* REQUIRED ACTION
Reproduce exactly the line that includes "A2->>A2: read claims index" and all lines after it, ending with the last line of the data.

Revision tracking records:
════════

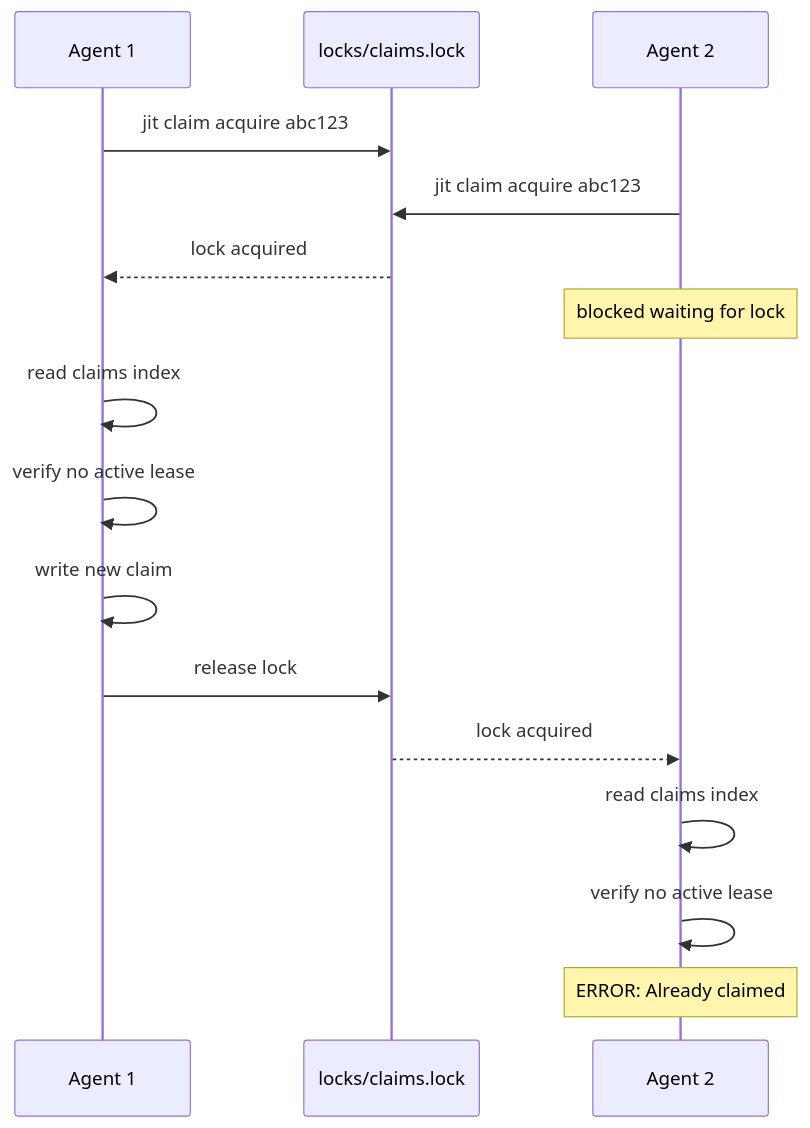
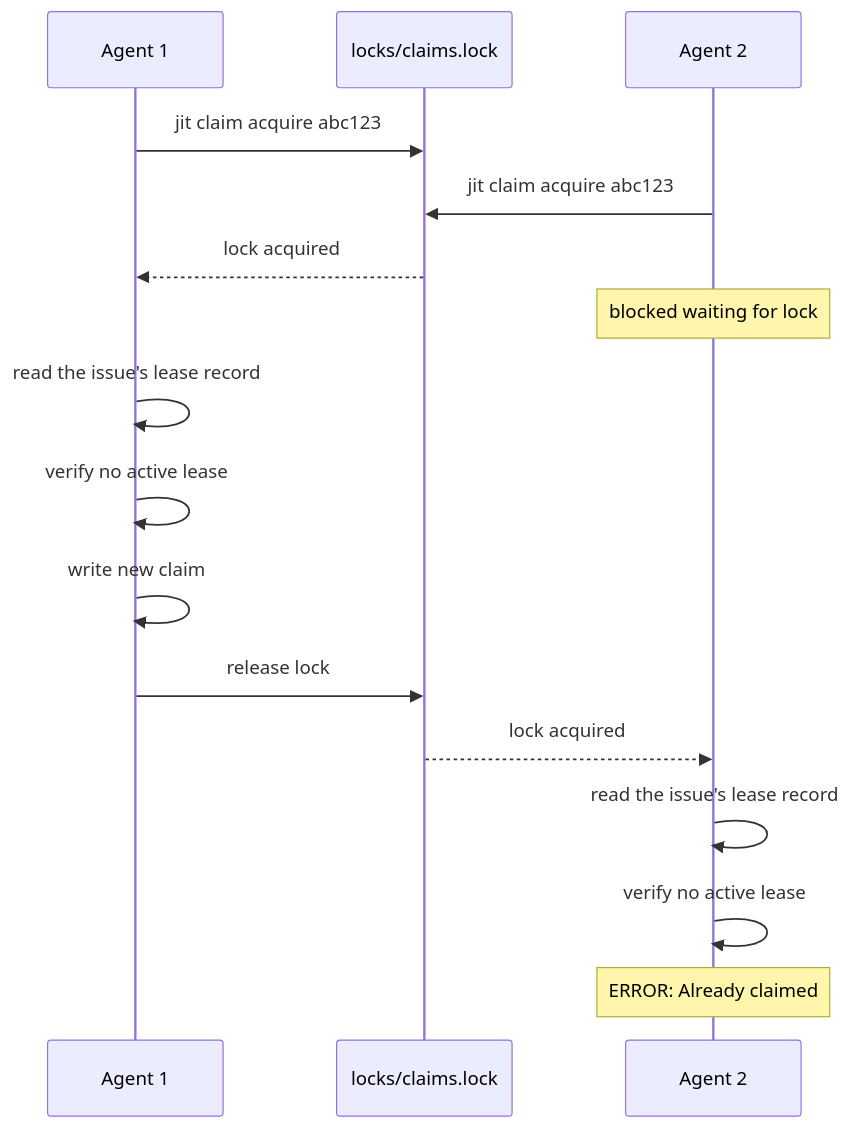
Before and after one commit to erankavija/just-in-time: the diagram in docs/concepts/guarantees.md, drawn with Mermaid. The commit also changed other lines of this file and 18 other files, not shown here.

First line of the commit message:
feat(jit:2f563673): store each lease as one record under the lease lock

````diff
--- a/docs/concepts/guarantees.md
+++ b/docs/concepts/guarantees.md
@@ -120,18 +120,18 @@
 ```mermaid
 sequenceDiagram
     participant A1 as Agent 1
     participant L as locks/claims.lock
     participant A2 as Agent 2
     A1->>L: jit claim acquire abc123
     A2->>L: jit claim acquire abc123
     L-->>A1: lock acquired
     Note over A2: blocked waiting for lock
-    A1->>A1: read claims index
+    A1->>A1: read the issue's lease record
     A1->>A1: verify no active lease
     A1->>A1: write new claim
     A1->>L: release lock
     L-->>A2: lock acquired
-    A2->>A2: read claims index
+    A2->>A2: read the issue's lease record
     A2->>A2: verify no active lease
     Note over A2: ERROR: Already claimed
 ```
````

════════

* ANSWER BOX
-    A2->>A2: read claims index
+    A2->>A2: read the issue's lease record
     A2->>A2: verify no active lease
     Note over A2: ERROR: Already claimed
 ```
````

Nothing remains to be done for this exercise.